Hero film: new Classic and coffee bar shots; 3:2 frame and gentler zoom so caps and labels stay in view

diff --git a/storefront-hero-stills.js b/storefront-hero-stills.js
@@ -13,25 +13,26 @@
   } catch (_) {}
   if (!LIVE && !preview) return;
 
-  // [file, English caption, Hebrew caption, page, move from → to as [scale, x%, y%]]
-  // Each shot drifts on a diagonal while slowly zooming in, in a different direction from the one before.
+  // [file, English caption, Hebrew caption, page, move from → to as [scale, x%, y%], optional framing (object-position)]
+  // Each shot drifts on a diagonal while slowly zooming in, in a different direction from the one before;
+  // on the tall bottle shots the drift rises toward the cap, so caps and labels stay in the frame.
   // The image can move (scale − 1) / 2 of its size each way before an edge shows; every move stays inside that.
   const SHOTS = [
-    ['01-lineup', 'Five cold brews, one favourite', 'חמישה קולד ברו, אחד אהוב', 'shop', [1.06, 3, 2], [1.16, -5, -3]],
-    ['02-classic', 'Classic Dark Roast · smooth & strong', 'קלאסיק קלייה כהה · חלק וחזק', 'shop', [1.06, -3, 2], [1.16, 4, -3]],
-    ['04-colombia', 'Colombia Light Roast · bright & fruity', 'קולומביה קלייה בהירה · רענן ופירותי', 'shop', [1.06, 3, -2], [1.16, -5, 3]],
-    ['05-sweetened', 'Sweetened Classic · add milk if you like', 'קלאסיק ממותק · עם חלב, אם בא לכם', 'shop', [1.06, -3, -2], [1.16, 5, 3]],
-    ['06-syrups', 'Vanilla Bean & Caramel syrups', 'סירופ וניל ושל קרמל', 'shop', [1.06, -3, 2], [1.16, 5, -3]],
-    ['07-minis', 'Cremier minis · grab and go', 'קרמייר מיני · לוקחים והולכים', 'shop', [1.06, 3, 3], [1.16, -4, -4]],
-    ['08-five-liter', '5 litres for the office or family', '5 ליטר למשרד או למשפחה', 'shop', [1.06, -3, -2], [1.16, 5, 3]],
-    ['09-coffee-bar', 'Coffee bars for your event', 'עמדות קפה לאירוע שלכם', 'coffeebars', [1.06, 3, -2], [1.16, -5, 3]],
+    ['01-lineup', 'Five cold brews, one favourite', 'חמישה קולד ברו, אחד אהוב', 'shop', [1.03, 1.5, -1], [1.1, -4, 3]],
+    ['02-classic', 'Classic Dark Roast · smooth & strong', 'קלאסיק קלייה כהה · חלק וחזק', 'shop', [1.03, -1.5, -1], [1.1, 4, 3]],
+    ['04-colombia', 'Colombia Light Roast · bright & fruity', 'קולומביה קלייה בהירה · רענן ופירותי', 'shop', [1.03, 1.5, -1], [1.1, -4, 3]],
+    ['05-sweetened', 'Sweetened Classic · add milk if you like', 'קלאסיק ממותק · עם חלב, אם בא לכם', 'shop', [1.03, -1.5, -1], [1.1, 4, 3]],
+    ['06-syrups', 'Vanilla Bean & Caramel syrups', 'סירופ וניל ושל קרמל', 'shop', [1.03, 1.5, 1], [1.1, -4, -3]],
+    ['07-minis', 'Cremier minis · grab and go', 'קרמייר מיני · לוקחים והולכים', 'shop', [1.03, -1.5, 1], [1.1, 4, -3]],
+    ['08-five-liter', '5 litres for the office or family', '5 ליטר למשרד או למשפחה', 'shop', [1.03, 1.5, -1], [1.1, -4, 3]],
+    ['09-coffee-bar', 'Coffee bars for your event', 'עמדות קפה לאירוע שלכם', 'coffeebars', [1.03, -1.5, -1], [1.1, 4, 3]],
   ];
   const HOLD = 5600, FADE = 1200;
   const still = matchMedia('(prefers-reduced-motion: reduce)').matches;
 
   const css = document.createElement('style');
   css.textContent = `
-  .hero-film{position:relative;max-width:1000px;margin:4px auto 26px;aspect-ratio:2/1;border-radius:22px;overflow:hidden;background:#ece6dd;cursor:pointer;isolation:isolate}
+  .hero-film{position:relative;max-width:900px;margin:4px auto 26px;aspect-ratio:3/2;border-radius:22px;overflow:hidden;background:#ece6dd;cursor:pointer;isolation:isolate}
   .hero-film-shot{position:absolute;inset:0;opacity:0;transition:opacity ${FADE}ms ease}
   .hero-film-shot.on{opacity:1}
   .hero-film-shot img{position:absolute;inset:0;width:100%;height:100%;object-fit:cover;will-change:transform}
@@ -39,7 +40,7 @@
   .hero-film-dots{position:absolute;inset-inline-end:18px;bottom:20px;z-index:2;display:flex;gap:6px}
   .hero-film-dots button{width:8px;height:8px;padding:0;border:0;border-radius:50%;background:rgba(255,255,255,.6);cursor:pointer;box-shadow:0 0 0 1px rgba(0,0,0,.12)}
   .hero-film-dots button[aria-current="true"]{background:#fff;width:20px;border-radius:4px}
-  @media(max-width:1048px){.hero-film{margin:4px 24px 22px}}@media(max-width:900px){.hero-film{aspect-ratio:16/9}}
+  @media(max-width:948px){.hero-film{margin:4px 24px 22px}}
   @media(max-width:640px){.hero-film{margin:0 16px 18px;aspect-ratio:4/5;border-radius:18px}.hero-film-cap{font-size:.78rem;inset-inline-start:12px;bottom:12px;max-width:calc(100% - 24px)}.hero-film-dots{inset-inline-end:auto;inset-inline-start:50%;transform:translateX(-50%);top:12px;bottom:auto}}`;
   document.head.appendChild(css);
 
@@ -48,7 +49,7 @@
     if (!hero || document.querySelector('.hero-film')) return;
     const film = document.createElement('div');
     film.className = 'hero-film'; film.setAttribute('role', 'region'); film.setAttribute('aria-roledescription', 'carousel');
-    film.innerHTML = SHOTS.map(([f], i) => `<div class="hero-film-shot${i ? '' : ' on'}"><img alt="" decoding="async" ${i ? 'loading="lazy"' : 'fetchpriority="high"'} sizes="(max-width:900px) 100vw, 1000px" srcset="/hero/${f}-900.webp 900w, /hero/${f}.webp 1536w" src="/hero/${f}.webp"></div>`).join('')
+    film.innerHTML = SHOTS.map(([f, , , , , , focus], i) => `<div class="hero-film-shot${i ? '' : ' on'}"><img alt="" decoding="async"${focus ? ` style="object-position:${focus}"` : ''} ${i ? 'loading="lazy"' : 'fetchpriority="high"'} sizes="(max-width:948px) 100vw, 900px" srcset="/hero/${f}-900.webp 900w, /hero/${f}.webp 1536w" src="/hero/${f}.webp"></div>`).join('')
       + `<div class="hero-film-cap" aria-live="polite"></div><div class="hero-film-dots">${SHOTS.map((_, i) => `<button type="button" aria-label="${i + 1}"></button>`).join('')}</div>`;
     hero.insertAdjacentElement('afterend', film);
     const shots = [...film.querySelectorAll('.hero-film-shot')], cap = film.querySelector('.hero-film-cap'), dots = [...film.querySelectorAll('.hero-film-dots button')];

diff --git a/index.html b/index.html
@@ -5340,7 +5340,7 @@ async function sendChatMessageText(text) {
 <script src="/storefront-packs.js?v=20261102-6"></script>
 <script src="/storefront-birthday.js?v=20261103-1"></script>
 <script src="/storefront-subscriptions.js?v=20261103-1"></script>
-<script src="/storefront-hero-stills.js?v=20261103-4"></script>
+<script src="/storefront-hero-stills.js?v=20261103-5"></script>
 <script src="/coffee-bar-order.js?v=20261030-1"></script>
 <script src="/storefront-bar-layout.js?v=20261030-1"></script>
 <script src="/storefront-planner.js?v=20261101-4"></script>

-=-=-=-=-

Task details: Reply by returning the full set of records above exactly.

Written solution:
Hero film: new Classic and coffee bar shots; 3:2 frame and gentler zoom so caps and labels stay in view

diff --git a/storefront-hero-stills.js b/storefront-hero-stills.js
@@ -13,25 +13,26 @@
   } catch (_) {}
   if (!LIVE && !preview) return;
 
-  // [file, English caption, Hebrew caption, page, move from → to as [scale, x%, y%]]
-  // Each shot drifts on a diagonal while slowly zooming in, in a different direction from the one before.
+  // [file, English caption, Hebrew caption, page, move from → to as [scale, x%, y%], optional framing (object-position)]
+  // Each shot drifts on a diagonal while slowly zooming in, in a different direction from the one before;
+  // on the tall bottle shots the drift rises toward the cap, so caps and labels stay in the frame.
   // The image can move (scale − 1) / 2 of its size each way before an edge shows; every move stays inside that.
   const SHOTS = [
-    ['01-lineup', 'Five cold brews, one favourite', 'חמישה קולד ברו, אחד אהוב', 'shop', [1.06, 3, 2], [1.16, -5, -3]],
-    ['02-classic', 'Classic Dark Roast · smooth & strong', 'קלאסיק קלייה כהה · חלק וחזק', 'shop', [1.06, -3, 2], [1.16, 4, -3]],
-    ['04-colombia', 'Colombia Light Roast · bright & fruity', 'קולומביה קלייה בהירה · רענן ופירותי', 'shop', [1.06, 3, -2], [1.16, -5, 3]],
-    ['05-sweetened', 'Sweetened Classic · add milk if you like', 'קלאסיק ממותק · עם חלב, אם בא לכם', 'shop', [1.06, -3, -2], [1.16, 5, 3]],
-    ['06-syrups', 'Vanilla Bean & Caramel syrups', 'סירופ וניל ושל קרמל', 'shop', [1.06, -3, 2], [1.16, 5, -3]],
-    ['07-minis', 'Cremier minis · grab and go', 'קרמייר מיני · לוקחים והולכים', 'shop', [1.06, 3, 3], [1.16, -4, -4]],
-    ['08-five-liter', '5 litres for the office or family', '5 ליטר למשרד או למשפחה', 'shop', [1.06, -3, -2], [1.16, 5, 3]],
-    ['09-coffee-bar', 'Coffee bars for your event', 'עמדות קפה לאירוע שלכם', 'coffeebars', [1.06, 3, -2], [1.16, -5, 3]],
+    ['01-lineup', 'Five cold brews, one favourite', 'חמישה קולד ברו, אחד אהוב', 'shop', [1.03, 1.5, -1], [1.1, -4, 3]],
+    ['02-classic', 'Classic Dark Roast · smooth & strong', 'קלאסיק קלייה כהה · חלק וחזק', 'shop', [1.03, -1.5, -1], [1.1, 4, 3]],
+    ['04-colombia', 'Colombia Light Roast · bright & fruity', 'קולומביה קלייה בהירה · רענן ופירותי', 'shop', [1.03, 1.5, -1], [1.1, -4, 3]],
+    ['05-sweetened', 'Sweetened Classic · add milk if you like', 'קלאסיק ממותק · עם חלב, אם בא לכם', 'shop', [1.03, -1.5, -1], [1.1, 4, 3]],
+    ['06-syrups', 'Vanilla Bean & Caramel syrups', 'סירופ וניל ושל קרמל', 'shop', [1.03, 1.5, 1], [1.1, -4, -3]],
+    ['07-minis', 'Cremier minis · grab and go', 'קרמייר מיני · לוקחים והולכים', 'shop', [1.03, -1.5, 1], [1.1, 4, -3]],
+    ['08-five-liter', '5 litres for the office or family', '5 ליטר למשרד או למשפחה', 'shop', [1.03, 1.5, -1], [1.1, -4, 3]],
+    ['09-coffee-bar', 'Coffee bars for your event', 'עמדות קפה לאירוע שלכם', 'coffeebars', [1.03, -1.5, -1], [1.1, 4, 3]],
   ];
   const HOLD = 5600, FADE = 1200;
   const still = matchMedia('(prefers-reduced-motion: reduce)').matches;
 
   const css = document.createElement('style');
   css.textContent = `
-  .hero-film{position:relative;max-width:1000px;margin:4px auto 26px;aspect-ratio:2/1;border-radius:22px;overflow:hidden;background:#ece6dd;cursor:pointer;isolation:isolate}
+  .hero-film{position:relative;max-width:900px;margin:4px auto 26px;aspect-ratio:3/2;border-radius:22px;overflow:hidden;background:#ece6dd;cursor:pointer;isolation:isolate}
   .hero-film-shot{position:absolute;inset:0;opacity:0;transition:opacity ${FADE}ms ease}
   .hero-film-shot.on{opacity:1}
   .hero-film-shot img{position:absolute;inset:0;width:100%;height:100%;object-fit:cover;will-change:transform}
@@ -39,7 +40,7 @@
   .hero-film-dots{position:absolute;inset-inline-end:18px;bottom:20px;z-index:2;display:flex;gap:6px}
   .hero-film-dots button{width:8px;height:8px;padding:0;border:0;border-radius:50%;background:rgba(255,255,255,.6);cursor:pointer;box-shadow:0 0 0 1px rgba(0,0,0,.12)}
   .hero-film-dots button[aria-current="true"]{background:#fff;width:20px;border-radius:4px}
-  @media(max-width:1048px){.hero-film{margin:4px 24px 22px}}@media(max-width:900px){.hero-film{aspect-ratio:16/9}}
+  @media(max-width:948px){.hero-film{margin:4px 24px 22px}}
   @media(max-width:640px){.hero-film{margin:0 16px 18px;aspect-ratio:4/5;border-radius:18px}.hero-film-cap{font-size:.78rem;inset-inline-start:12px;bottom:12px;max-width:calc(100% - 24px)}.hero-film-dots{inset-inline-end:auto;inset-inline-start:50%;transform:translateX(-50%);top:12px;bottom:auto}}`;
   document.head.appendChild(css);
 
@@ -48,7 +49,7 @@
     if (!hero || document.querySelector('.hero-film')) return;
     const film = document.createElement('div');
     film.className = 'hero-film'; film.setAttribute('role', 'region'); film.setAttribute('aria-roledescription', 'carousel');
-    film.innerHTML = SHOTS.map(([f], i) => `<div class="hero-film-shot${i ? '' : ' on'}"><img alt="" decoding="async" ${i ? 'loading="lazy"' : 'fetchpriority="high"'} sizes="(max-width:900px) 100vw, 1000px" srcset="/hero/${f}-900.webp 900w, /hero/${f}.webp 1536w" src="/hero/${f}.webp"></div>`).join('')
+    film.innerHTML = SHOTS.map(([f, , , , , , focus], i) => `<div class="hero-film-shot${i ? '' : ' on'}"><img alt="" decoding="async"${focus ? ` style="object-position:${focus}"` : ''} ${i ? 'loading="lazy"' : 'fetchpriority="high"'} sizes="(max-width:948px) 100vw, 900px" srcset="/hero/${f}-900.webp 900w, /hero/${f}.webp 1536w" src="/hero/${f}.webp"></div>`).join('')
       + `<div class="hero-film-cap" aria-live="polite"></div><div class="hero-film-dots">${SHOTS.map((_, i) => `<button type="button" aria-label="${i + 1}"></button>`).join('')}</div>`;
     hero.insertAdjacentElement('afterend', film);
     const shots = [...film.querySelectorAll('.hero-film-shot')], cap = film.querySelector('.hero-film-cap'), dots = [...film.querySelectorAll('.hero-film-dots button')];

diff --git a/index.html b/index.html
@@ -5340,7 +5340,7 @@ async function sendChatMessageText(text) {
 <script src="/storefront-packs.js?v=20261102-6"></script>
 <script src="/storefront-birthday.js?v=20261103-1"></script>
 <script src="/storefront-subscriptions.js?v=20261103-1"></script>
-<script src="/storefront-hero-stills.js?v=20261103-4"></script>
+<script src="/storefront-hero-stills.js?v=20261103-5"></script>
 <script src="/coffee-bar-order.js?v=20261030-1"></script>
 <script src="/storefront-bar-layout.js?v=20261030-1"></script>
 <script src="/storefront-planner.js?v=20261101-4"></script>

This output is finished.